About this exercise: Work out how many lines below contain "root", then write only that number.

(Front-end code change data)
=== Begin Enclosure ===
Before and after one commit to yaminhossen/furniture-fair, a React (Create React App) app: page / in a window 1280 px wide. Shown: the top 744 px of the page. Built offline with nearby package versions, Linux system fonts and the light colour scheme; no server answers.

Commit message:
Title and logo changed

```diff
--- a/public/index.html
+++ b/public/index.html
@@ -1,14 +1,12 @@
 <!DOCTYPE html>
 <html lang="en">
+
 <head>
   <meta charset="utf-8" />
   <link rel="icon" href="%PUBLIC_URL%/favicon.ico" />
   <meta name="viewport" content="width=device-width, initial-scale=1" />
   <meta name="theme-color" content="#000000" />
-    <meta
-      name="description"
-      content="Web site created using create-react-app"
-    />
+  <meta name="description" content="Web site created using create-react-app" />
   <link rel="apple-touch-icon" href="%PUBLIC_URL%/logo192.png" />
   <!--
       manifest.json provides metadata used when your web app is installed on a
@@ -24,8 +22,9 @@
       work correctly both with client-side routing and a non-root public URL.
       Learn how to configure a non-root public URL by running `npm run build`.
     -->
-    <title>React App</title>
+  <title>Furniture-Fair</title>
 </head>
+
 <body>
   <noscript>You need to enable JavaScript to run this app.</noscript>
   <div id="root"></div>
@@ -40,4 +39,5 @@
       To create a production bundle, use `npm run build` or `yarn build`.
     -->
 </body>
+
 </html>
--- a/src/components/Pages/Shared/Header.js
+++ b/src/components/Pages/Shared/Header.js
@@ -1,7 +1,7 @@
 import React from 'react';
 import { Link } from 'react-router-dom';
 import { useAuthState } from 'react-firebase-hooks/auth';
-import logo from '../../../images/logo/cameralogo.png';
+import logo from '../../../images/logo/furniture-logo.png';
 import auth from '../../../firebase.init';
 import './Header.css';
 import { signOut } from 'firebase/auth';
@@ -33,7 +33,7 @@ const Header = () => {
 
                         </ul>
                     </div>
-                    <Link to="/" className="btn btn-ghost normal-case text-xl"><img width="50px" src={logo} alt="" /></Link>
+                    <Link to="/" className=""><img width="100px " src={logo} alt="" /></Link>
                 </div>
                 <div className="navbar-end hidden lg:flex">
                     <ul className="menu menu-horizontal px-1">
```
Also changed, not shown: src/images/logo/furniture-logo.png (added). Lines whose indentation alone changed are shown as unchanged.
=== End Enclosure ===
=== Begin Enclosure ===
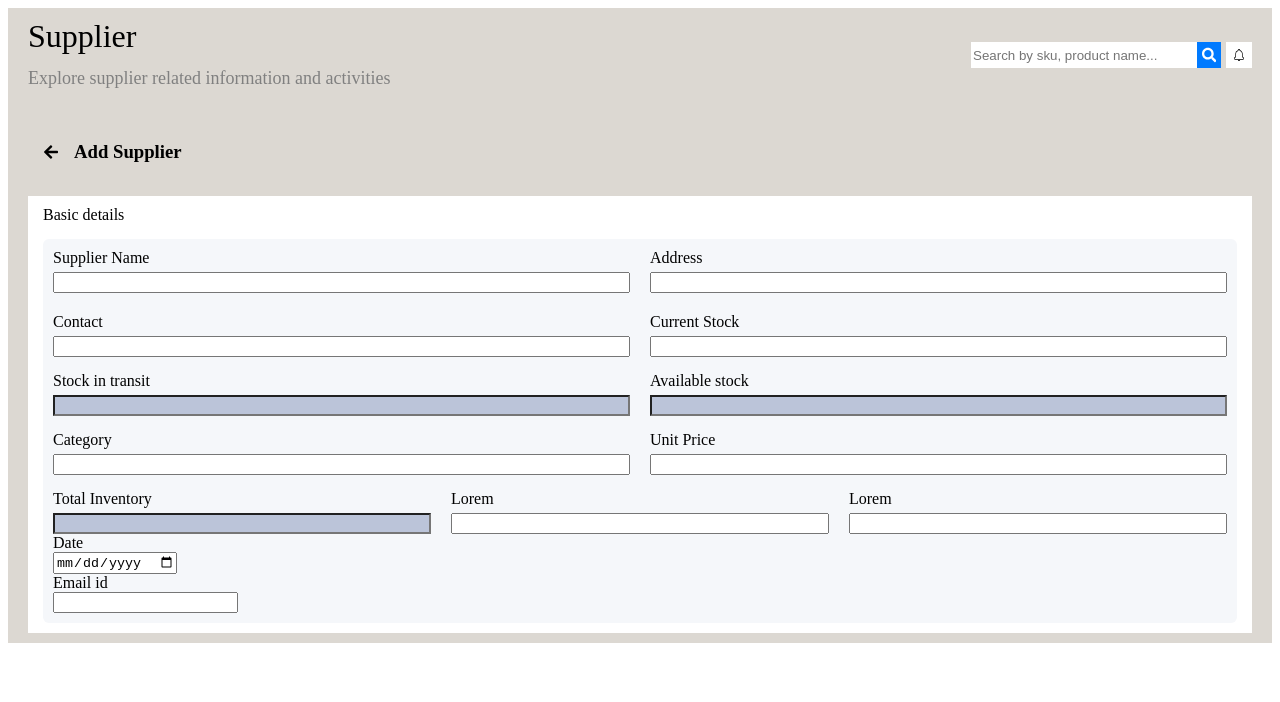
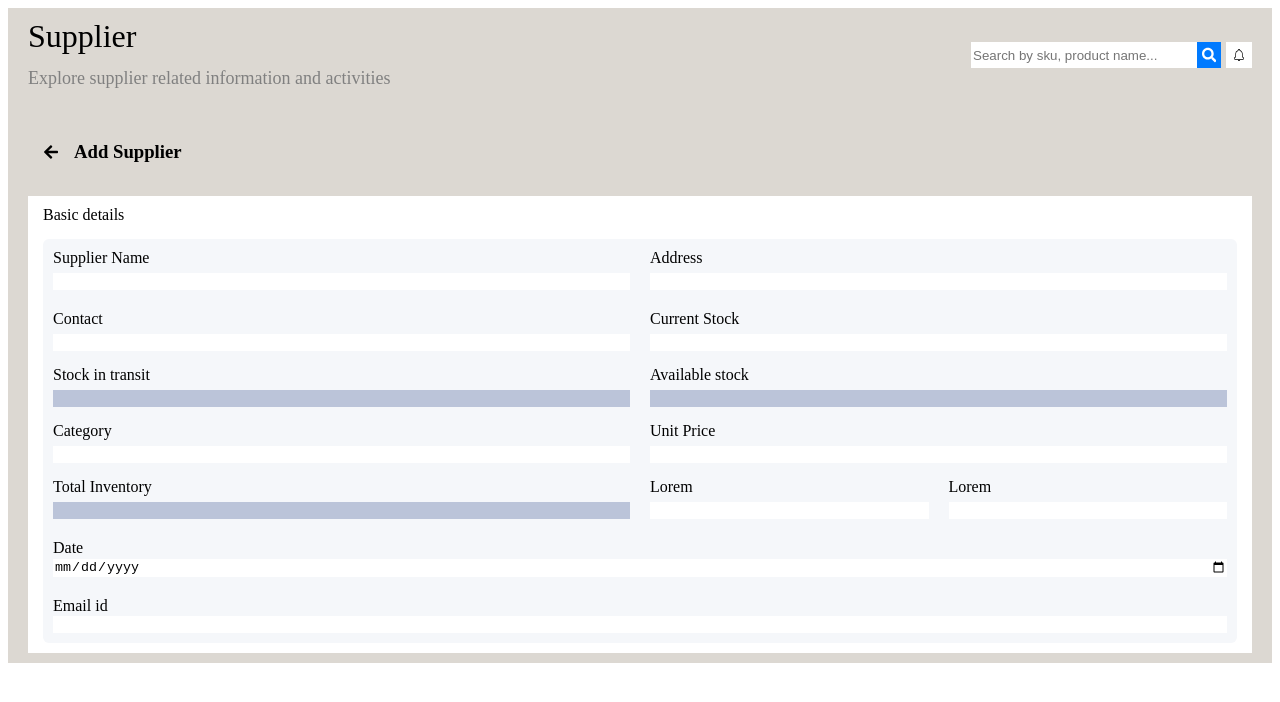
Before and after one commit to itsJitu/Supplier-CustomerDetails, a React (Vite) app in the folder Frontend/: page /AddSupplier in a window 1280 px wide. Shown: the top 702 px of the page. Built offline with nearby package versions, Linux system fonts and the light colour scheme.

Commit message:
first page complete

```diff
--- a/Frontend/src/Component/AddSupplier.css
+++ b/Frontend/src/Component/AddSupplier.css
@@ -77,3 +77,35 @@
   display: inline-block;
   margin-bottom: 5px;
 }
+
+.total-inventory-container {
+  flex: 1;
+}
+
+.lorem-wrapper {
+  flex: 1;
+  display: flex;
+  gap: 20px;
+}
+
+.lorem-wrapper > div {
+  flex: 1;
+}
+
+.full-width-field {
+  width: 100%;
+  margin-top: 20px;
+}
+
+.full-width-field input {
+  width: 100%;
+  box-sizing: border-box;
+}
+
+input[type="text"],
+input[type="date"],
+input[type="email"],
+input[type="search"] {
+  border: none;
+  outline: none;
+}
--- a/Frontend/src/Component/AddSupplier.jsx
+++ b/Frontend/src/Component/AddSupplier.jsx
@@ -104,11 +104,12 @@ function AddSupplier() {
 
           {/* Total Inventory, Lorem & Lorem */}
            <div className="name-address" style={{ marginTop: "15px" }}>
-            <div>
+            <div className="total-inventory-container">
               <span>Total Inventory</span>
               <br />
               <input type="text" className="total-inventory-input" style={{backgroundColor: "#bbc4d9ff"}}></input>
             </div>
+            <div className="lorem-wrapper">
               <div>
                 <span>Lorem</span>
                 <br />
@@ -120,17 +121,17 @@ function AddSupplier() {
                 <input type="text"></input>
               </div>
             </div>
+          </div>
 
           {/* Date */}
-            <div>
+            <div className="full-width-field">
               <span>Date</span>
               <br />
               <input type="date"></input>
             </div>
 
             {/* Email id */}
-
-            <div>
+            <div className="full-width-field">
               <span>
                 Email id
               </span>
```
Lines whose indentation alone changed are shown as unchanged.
=== End Enclosure ===
Task solution: 3